I was born in New York City to two loving West Indian parents.  My father was born in Trinidad and my mother in St. Vincent.  I spent my formative pre-adolescent years in the East Flatbush section of Brooklyn.

At the age of 13, I moved to Florida where I went through my emotionally tempestuous adolescence.   Not an experience I’d care to repeat.  There I finished a solid 12-year Catholic education.  This has a lot to do with the way I am today for better and for worse.  Despite the pains, I wouldn't change a thing.  I am blessed today precisely because of the joys and pains I experienced.  They make me who I am and I like that person warts and all.  But beyond that I would have to sacrifice important people in my life, my best friend for example.  That’s too high a price.
I went to undergrad at the Massachusetts Institute of Technology.  What a great experience that was for me!  My oversized straight-A student ego was taken down a notch (or three!) as I was forced to use my mind as a tool and not a tape recorder.  I had to become a real student with well developed skills for learning, dealing with change, ambiguity, etc. that serve me well to this day.

After school, I began my professional career at Lockheed Martin Corp.  I developed as a professional and began the process of finding existential meaning in my life.  Around that time I met the love of my life, Lisa, who would be the mother of my son Amari.  Thanks be to God!

I started to seriously focus on what I would do with my time, talent, and treasure as a successful and a productive member of society.  I had high standards for what “successful” and “productive” should be, i.e. Matt 10:37-38.  I knew I wanted to serve God and that everything I would be and do would ultimately be traced to that raison d'être.  I began the slow work of integrating all aspects of my life to be a disciple of Jesus making that framework for everything else I would be.

But where exactly was I going?  With whom would I go?  What would I do?  These questions haunted me because for the first time in my life I had no clear plan.  Up until then the plan might change, but no matter what I had one.

While pursuing my first Master's degree at Penn, I had one of those “A Ha!” moments.  I was taking a class that studied how people affected change in large scale, complex systems.  The final project was to analyze the state of a complex system and create a plan to alter that system to move it from an undesirable state to a more desirable one.  The professor, being a civic minded individual, chose West Philadelphia as the system in question with our focus on mitigating poverty.  I learned some important lessons in that class.  Not the least of which were:

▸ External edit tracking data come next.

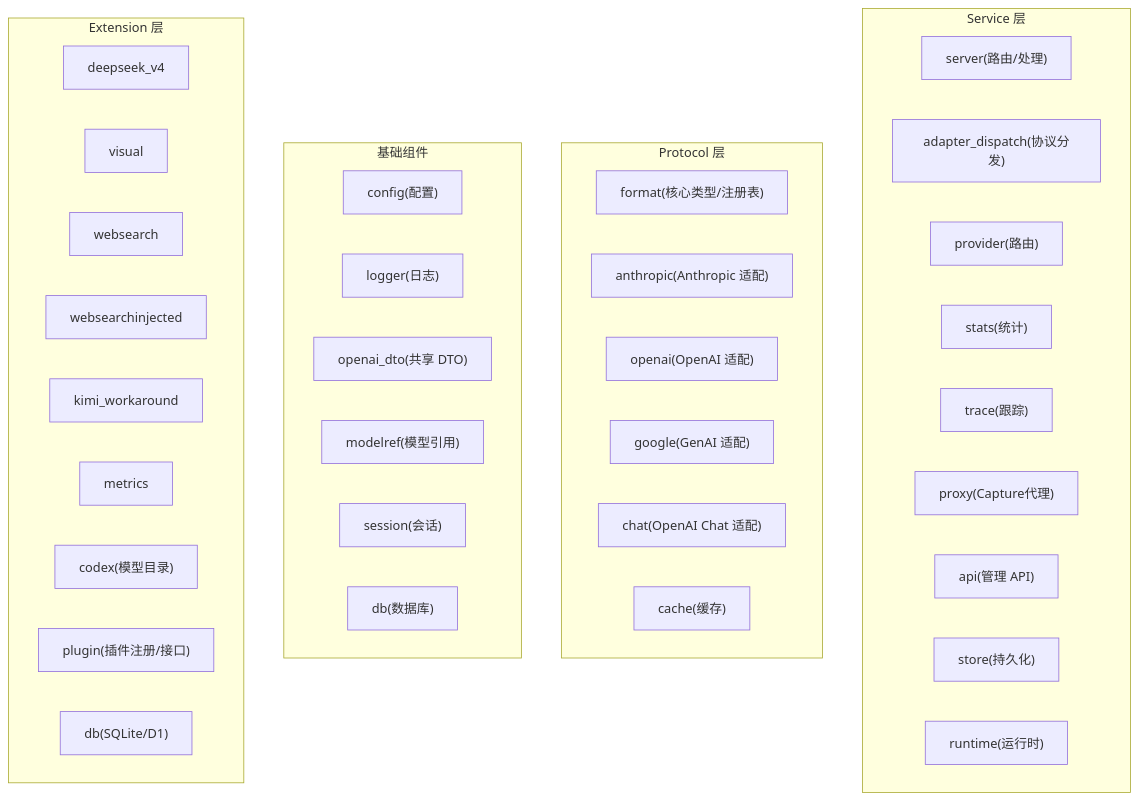
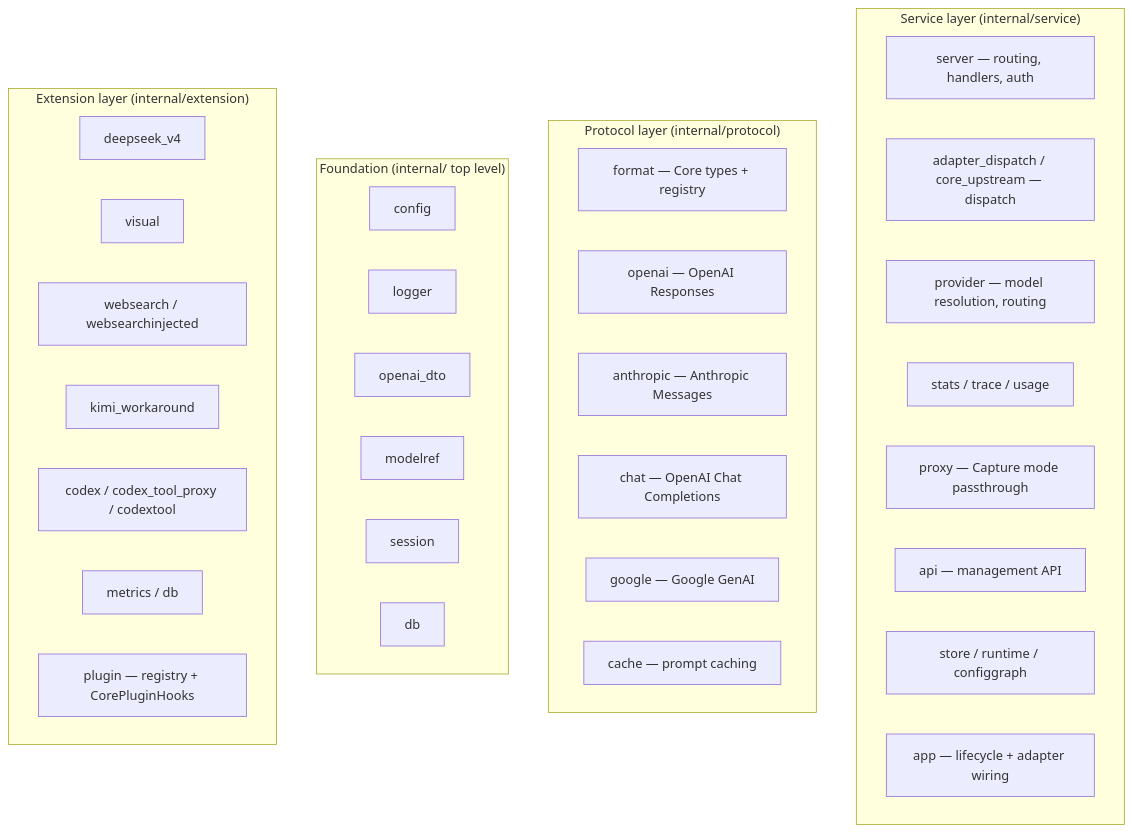
One commit to sfiorini/provider-bridge changed the first of 2 diagrams in docs/ARCHITECTURE.md. Above: the diagram before and after it, drawn with Mermaid. The commit also changed other lines of this file and 4 other files, not shown here.

Commit message:
docs: English API, architecture, web-search and consumers reference (S-M4-12..S-M4-14)

````diff
--- a/docs/ARCHITECTURE.md
+++ b/docs/ARCHITECTURE.md
@@ -11,41 +14,38 @@
 ```mermaid
 flowchart TB
-  subgraph Service["Service 层"]
-    s1["server(路由/处理)"]
-    s2["adapter_dispatch(协议分发)"]
-    s3["provider(路由)"]
-    s4["stats(统计)"]
-    s5["trace(跟踪)"]
-    s6["proxy(Capture代理)"]
-    s7["api(管理 API)"]
-    s8["store(持久化)"]
-    s9["runtime(运行时)"]
+  subgraph Service["Service layer (internal/service)"]
+    s1["server — routing, handlers, auth"]
+    s2["adapter_dispatch / core_upstream — dispatch"]
+    s3["provider — model resolution, routing"]
+    s4["stats / trace / usage"]
+    s5["proxy — Capture mode passthrough"]
+    s6["api — management API"]
+    s7["store / runtime / configgraph"]
+    s8["app — lifecycle + adapter wiring"]
   end
-  subgraph Protocol["Protocol 层"]
-    p1["format(核心类型/注册表)"]
-    p2["anthropic(Anthropic 适配)"]
-    p3["openai(OpenAI 适配)"]
-    p4["google(GenAI 适配)"]
-    p5["chat(OpenAI Chat 适配)"]
-    p6["cache(缓存)"]
+  subgraph Protocol["Protocol layer (internal/protocol)"]
+    p1["format — Core types + registry"]
+    p2["openai — OpenAI Responses"]
+    p3["anthropic — Anthropic Messages"]
+    p4["chat — OpenAI Chat Completions"]
+    p5["google — Google GenAI"]
+    p6["cache — prompt caching"]
   end
-  subgraph Base["基础组件"]
-    b1["config(配置)"]
-    b2["logger(日志)"]
-    b3["openai_dto(共享 DTO)"]
-    b4["modelref(模型引用)"]
-    b5["session(会话)"]
-    b6["db(数据库)"]
+  subgraph Base["Foundation (internal/ top level)"]
+    b1["config"]
+    b2["logger"]
+    b3["openai_dto"]
+    b4["modelref"]
+    b5["session"]
+    b6["db"]
   end
-  subgraph Extension["Extension 层"]
+  subgraph Extension["Extension layer (internal/extension)"]
     e1["deepseek_v4"]
     e2["visual"]
-    e3["websearch"]
-    e4["websearchinjected"]
-    e5["kimi_workaround"]
-    e6["metrics"]
-    e7["codex(模型目录)"]
-    e8["plugin(插件注册/接口)"]
-    e9["db(SQLite/D1)"]
+    e3["websearch / websearchinjected"]
+    e4["kimi_workaround"]
+    e5["codex / codex_tool_proxy / codextool"]
+    e6["metrics / db"]
+    e7["plugin — registry + CorePluginHooks"]
   end
 ```
````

  • Limited knowledge - How little I knew about actually getting a project like that done.
  • Limited skills - What few skills I possessed to accomplish such an enterprise.
  • Limited resources - I need a strong, diverse “kitchen cabinet” to execute such a plan. 

I knew what the results had to be (don’t we all!), but had no clue as to the how.  Needless to say, it was a difficult project.  One evening driving home from class, I had that “A Ha!” moment.  It dawned on me that this project could serve a microcosm of what I ultimately wanted to do with my life.  I would focus my efforts on gaining those skills and experiences necessary to enable me to make substantively and repeatably reduce poverty in this society.  No doubt an ambitious goal.

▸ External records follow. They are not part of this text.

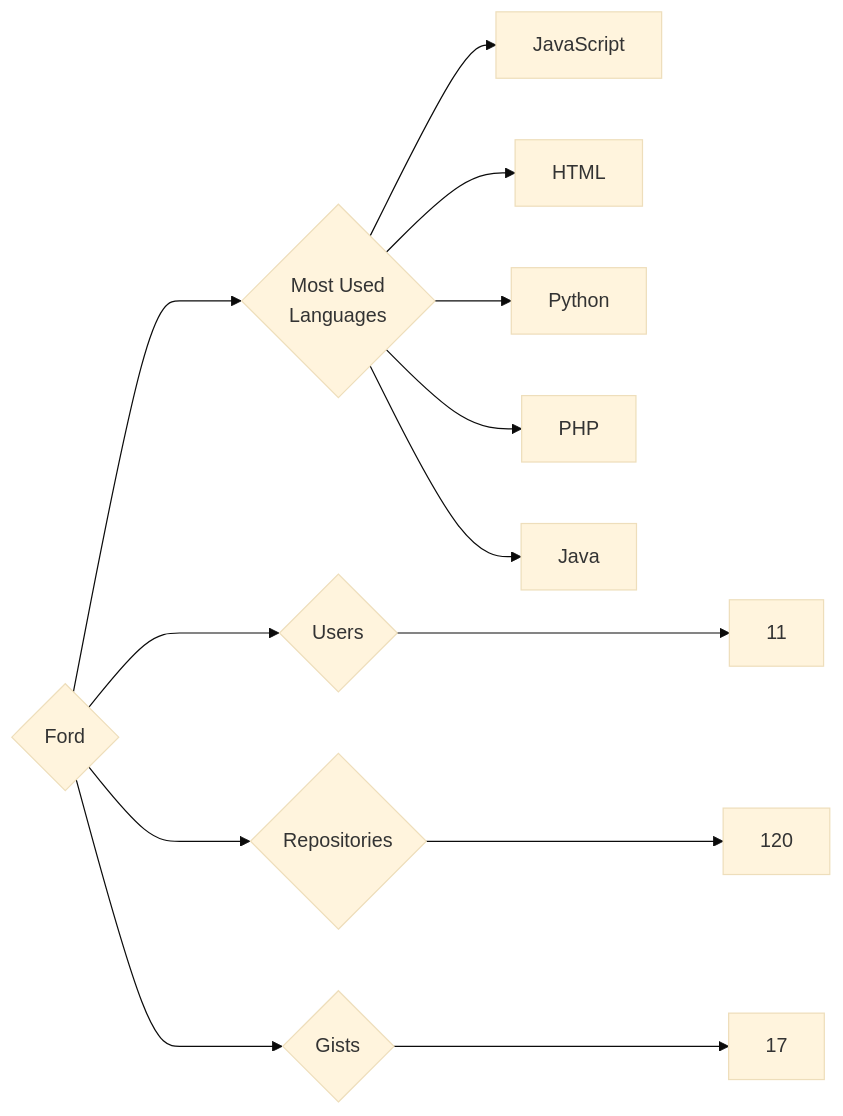
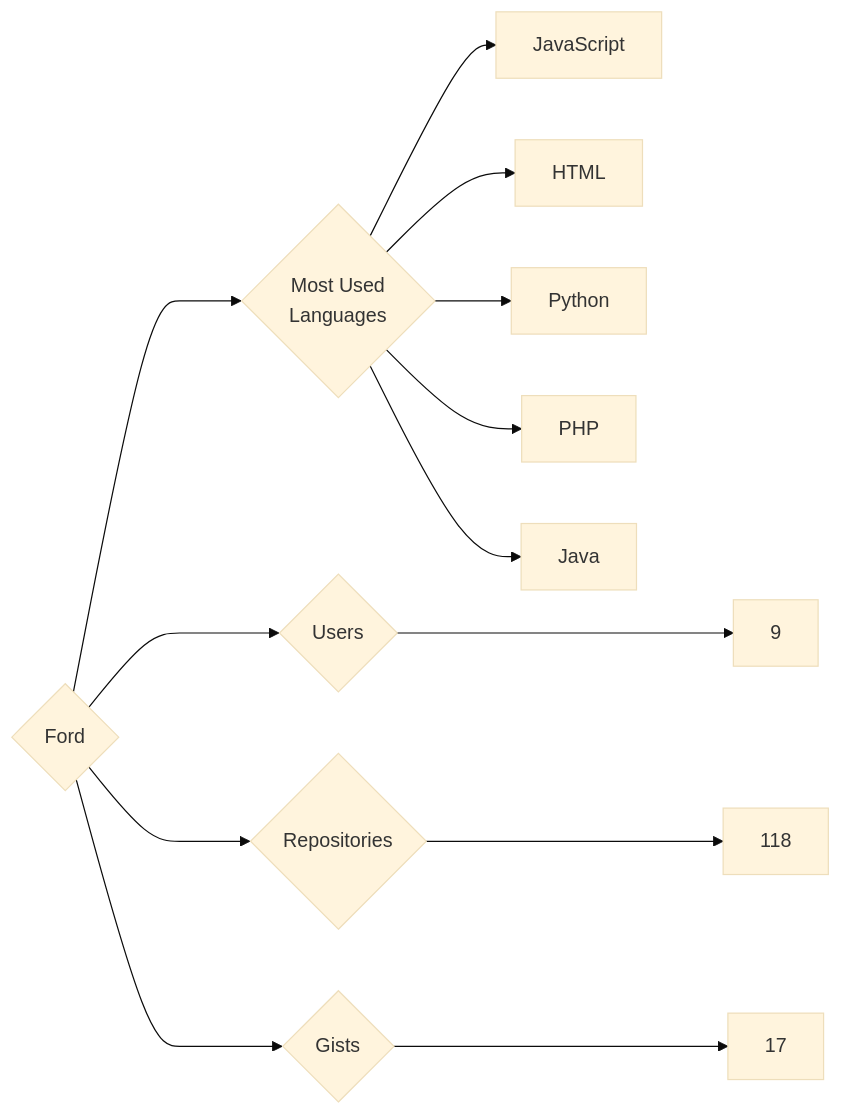
Before and after one commit to trickest/insiders: the diagram in targets/Ford/README.md, drawn with Mermaid (base theme). The commit also changed 679 other files, not shown here.

````diff
--- a/targets/Ford/README.md
+++ b/targets/Ford/README.md
@@ -3,13 +3,13 @@
 ```mermaid
 graph LR
 COMPANY_NAME{Ford}
-COMPANY_NAME ---> U{Users} ---> UN[11]
-COMPANY_NAME ---> R{Repositories} ---> RN[120]
+COMPANY_NAME ---> U{Users} ---> UN[9]
+COMPANY_NAME ---> R{Repositories} ---> RN[118]
 COMPANY_NAME ---> G{Gists} ---> GN[17]
 COMPANY_NAME ---> ML{Most Used<br>Languages}
 ML --> JavaScript[JavaScript]
 ML --> HTML[HTML]
 ML --> Python[Python]
 ML --> PHP[PHP]
 ML --> Java[Java]
 ```
````
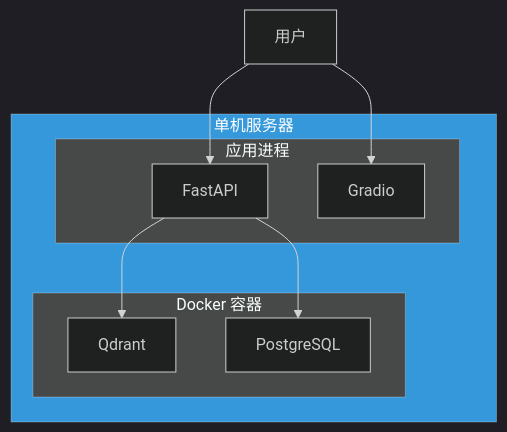
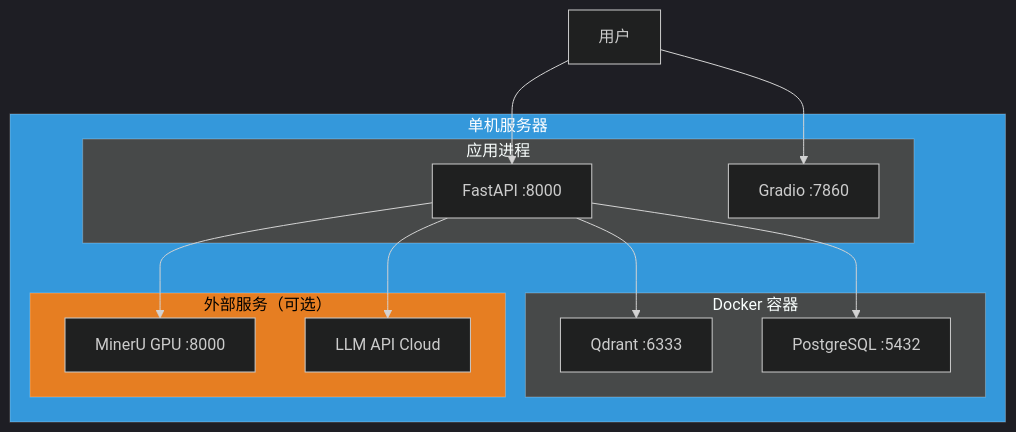
Before and after one commit to lwfeng-ch/rag_graph: diagram 12 of 14 in ARCHITECTURE.md, drawn with Mermaid. The commit also changed other lines of this file and 54 other files, not shown here.

````diff
--- a/ARCHITECTURE.md
+++ b/ARCHITECTURE.md
@@ -625,22 +653,30 @@
 ```mermaid
 %%{init: {'theme': 'dark'}}%%
 flowchart TB
     subgraph Server["单机服务器"]
         subgraph Docker["Docker 容器"]
-            Q[Qdrant]
-            PG[PostgreSQL]
+            Q[Qdrant :6333]
+            PG[PostgreSQL :5432]
         end
         
         subgraph App["应用进程"]
-            API[FastAPI]
-            WEB[Gradio]
+            API[FastAPI :8000]
+            WEB[Gradio :7860]
+        end
+        
+        subgraph External["外部服务（可选）"]
+            M[MinerU GPU :8000]
+            L[LLM API Cloud]
         end
     end
     
     USER[用户] --> API
     USER --> WEB
     API --> Q
     API --> PG
+    API --> L
+    API --> M
     
     style Server fill:#3498db,color:#fff
+    style External fill:#e67e22,color:#000
 ```
````
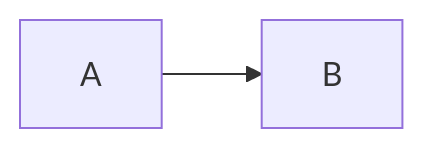
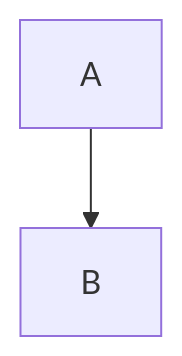
The second of 15 diagrams in dailyskill.md (knd11/learning), drawn with Mermaid before and after one commit. The commit also changed other lines of this file and 65 other files, not shown here.

````diff
--- a/dailyskill.md
+++ b/dailyskill.md
@@ -638,4 +634,4 @@
-```mermaid
-graph LR
+~~~mermaid
+graph TD
    A --> B 
-```
+~~~
````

One thing became clear when I finished my project: money was critical.  I intuited that business leaders have a unique opportunity to harness money as a resource for good in our society.  So developing myself as a business leader became the focus of my endeavors.  I focused on being more business savvy and pursued opportunities that brought me closer to the client and out of the “back end” of the business.  I became an IT consultant and instructor.  It was very rewarding but my experiences plateaued and were not putting me in the direction I wanted to ultimately go.  I wanted to delve more into business decision making.  Business school was the next logical step.

In 2002, I went back to school to get an MBA at the Wharton School of Business.  I asked God for direction and pursued the degree with vigor. I knew I would develop skills and build relationships that would benefit me in the years to come. After school, I decided to risk a non-traditional path in financial services. My thought was to be as proximate to money and wealth as possible (I’m not rich yet!) and be positioned to fight poverty, e.g. teaching financial literacy, etc. integration, discipleship remember? For three plus years, I tested those waters. And like Michael’s Jordan’s foray into baseball I met with failure, real and true, for the first time. But like most successful people, failure is only a prelude to the next success. I learned a lot and carry those lessons to this day. So I decided to course correct and get back to basics.

Essentially, I’ve been a strategist for most of my entire career and my successes leaving school have been a direct result of that.  So with the constraints of family (I’ve got kids to feed!) and ego (I like succeeding!) combined with the urging of friends and colleagues, I’m focusing on developing that core again. Now, I've been teaching and consulting in the business intelligence space. And that is developing in fits and starts with the economy the way it's been, but I welcome the journey!